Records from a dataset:
BEGIN

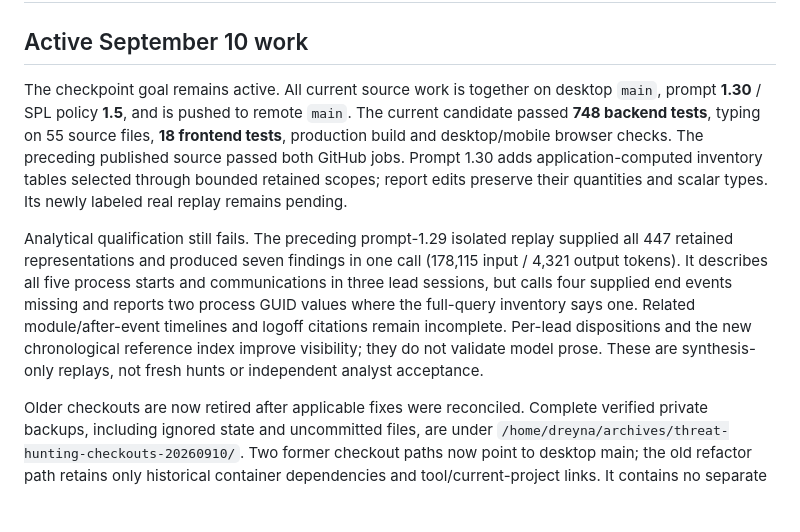
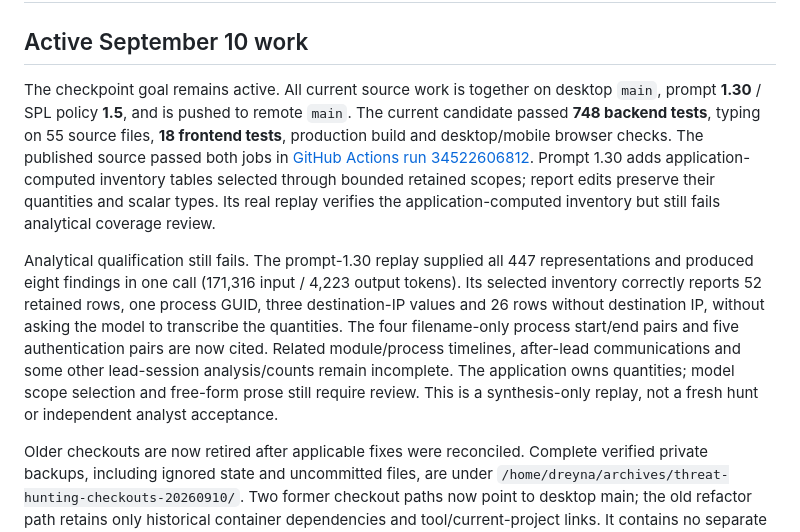
Before and after one commit to dreyna001/ai-enabled-threathunting, a Markdown page: docs/remaining-work.md, the part around the change. Rendered like a GitHub page; blank space fills up the shorter version.

```diff
--- a/docs/remaining-work.md
+++ b/docs/remaining-work.md
@@ -2,9 +2,9 @@
 
 ## Active September 10 work
 
-The checkpoint goal remains active. All current source work is together on desktop `main`, prompt **1.30** / SPL policy **1.5**, and is pushed to remote `main`. The current candidate passed **748 backend tests**, typing on 55 source files, **18 frontend tests**, production build and desktop/mobile browser checks. The preceding published source passed both GitHub jobs. Prompt 1.30 adds application-computed inventory tables selected through bounded retained scopes; report edits preserve their quantities and scalar types. Its newly labeled real replay remains pending.
+The checkpoint goal remains active. All current source work is together on desktop `main`, prompt **1.30** / SPL policy **1.5**, and is pushed to remote `main`. The current candidate passed **748 backend tests**, typing on 55 source files, **18 frontend tests**, production build and desktop/mobile browser checks. The published source passed both jobs in [GitHub Actions run 34522606812](https://github.com/dreyna001/ai-enabled-threathunting/actions/runs/34522606812). Prompt 1.30 adds application-computed inventory tables selected through bounded retained scopes; report edits preserve their quantities and scalar types. Its real replay verifies the application-computed inventory but still fails analytical coverage review.
 
-Analytical qualification still fails. The preceding prompt-1.29 isolated replay supplied all 447 retained representations and produced seven findings in one call (178,115 input / 4,321 output tokens). It describes all five process starts and communications in three lead sessions, but calls four supplied end events missing and reports two process GUID values where the full-query inventory says one. Related module/after-event timelines and logoff citations remain incomplete. Per-lead dispositions and the new chronological reference index improve visibility; they do not validate model prose. These are synthesis-only replays, not fresh hunts or independent analyst acceptance.
+Analytical qualification still fails. The prompt-1.30 replay supplied all 447 representations and produced eight findings in one call (171,316 input / 4,223 output tokens). Its selected inventory correctly reports 52 retained rows, one process GUID, three destination-IP values and 26 rows without destination IP, without asking the model to transcribe the quantities. The four filename-only process start/end pairs and five authentication pairs are now cited. Related module/process timelines, after-lead communications and some other lead-session analysis/counts remain incomplete. The application owns quantities; model scope selection and free-form prose still require review. This is a synthesis-only replay, not a fresh hunt or independent analyst acceptance.
 
 Older checkouts are now retired after applicable fixes were reconciled. Complete verified private backups, including ignored state and uncommitted files, are under `/home/dreyna/archives/threat-hunting-checkouts-20260910/`. Two former checkout paths now point to desktop main; the old refactor path retains only historical container dependencies and tool/current-project links. It contains no separate app source or Git checkout. Historical stopped containers and their configuration/credential contents were preserved.
 
```
Also changed, not shown: docs/resume-checkpoint.md (+2 -0 lines).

END

Aim of the task: Reproduce all of the data exactly; the pictures do not belong in the copy.

Task response:
Before and after one commit to dreyna001/ai-enabled-threathunting, a Markdown page: docs/remaining-work.md, the part around the change. Rendered like a GitHub page; blank space fills up the shorter version.

```diff
--- a/docs/remaining-work.md
+++ b/docs/remaining-work.md
@@ -2,9 +2,9 @@
 
 ## Active September 10 work
 
-The checkpoint goal remains active. All current source work is together on desktop `main`, prompt **1.30** / SPL policy **1.5**, and is pushed to remote `main`. The current candidate passed **748 backend tests**, typing on 55 source files, **18 frontend tests**, production build and desktop/mobile browser checks. The preceding published source passed both GitHub jobs. Prompt 1.30 adds application-computed inventory tables selected through bounded retained scopes; report edits preserve their quantities and scalar types. Its newly labeled real replay remains pending.
+The checkpoint goal remains active. All current source work is together on desktop `main`, prompt **1.30** / SPL policy **1.5**, and is pushed to remote `main`. The current candidate passed **748 backend tests**, typing on 55 source files, **18 frontend tests**, production build and desktop/mobile browser checks. The published source passed both jobs in [GitHub Actions run 34522606812](https://github.com/dreyna001/ai-enabled-threathunting/actions/runs/34522606812). Prompt 1.30 adds application-computed inventory tables selected through bounded retained scopes; report edits preserve their quantities and scalar types. Its real replay verifies the application-computed inventory but still fails analytical coverage review.
 
-Analytical qualification still fails. The preceding prompt-1.29 isolated replay supplied all 447 retained representations and produced seven findings in one call (178,115 input / 4,321 output tokens). It describes all five process starts and communications in three lead sessions, but calls four supplied end events missing and reports two process GUID values where the full-query inventory says one. Related module/after-event timelines and logoff citations remain incomplete. Per-lead dispositions and the new chronological reference index improve visibility; they do not validate model prose. These are synthesis-only replays, not fresh hunts or independent analyst acceptance.
+Analytical qualification still fails. The prompt-1.30 replay supplied all 447 representations and produced eight findings in one call (171,316 input / 4,223 output tokens). Its selected inventory correctly reports 52 retained rows, one process GUID, three destination-IP values and 26 rows without destination IP, without asking the model to transcribe the quantities. The four filename-only process start/end pairs and five authentication pairs are now cited. Related module/process timelines, after-lead communications and some other lead-session analysis/counts remain incomplete. The application owns quantities; model scope selection and free-form prose still require review. This is a synthesis-only replay, not a fresh hunt or independent analyst acceptance.
 
 Older checkouts are now retired after applicable fixes were reconciled. Complete verified private backups, including ignored state and uncommitted files, are under `/home/dreyna/archives/threat-hunting-checkouts-20260910/`. Two former checkout paths now point to desktop main; the old refactor path retains only historical container dependencies and tool/current-project links. It contains no separate app source or Git checkout. Historical stopped containers and their configuration/credential contents were preserved.
 
```
Also changed, not shown: docs/resume-checkpoint.md (+2 -0 lines).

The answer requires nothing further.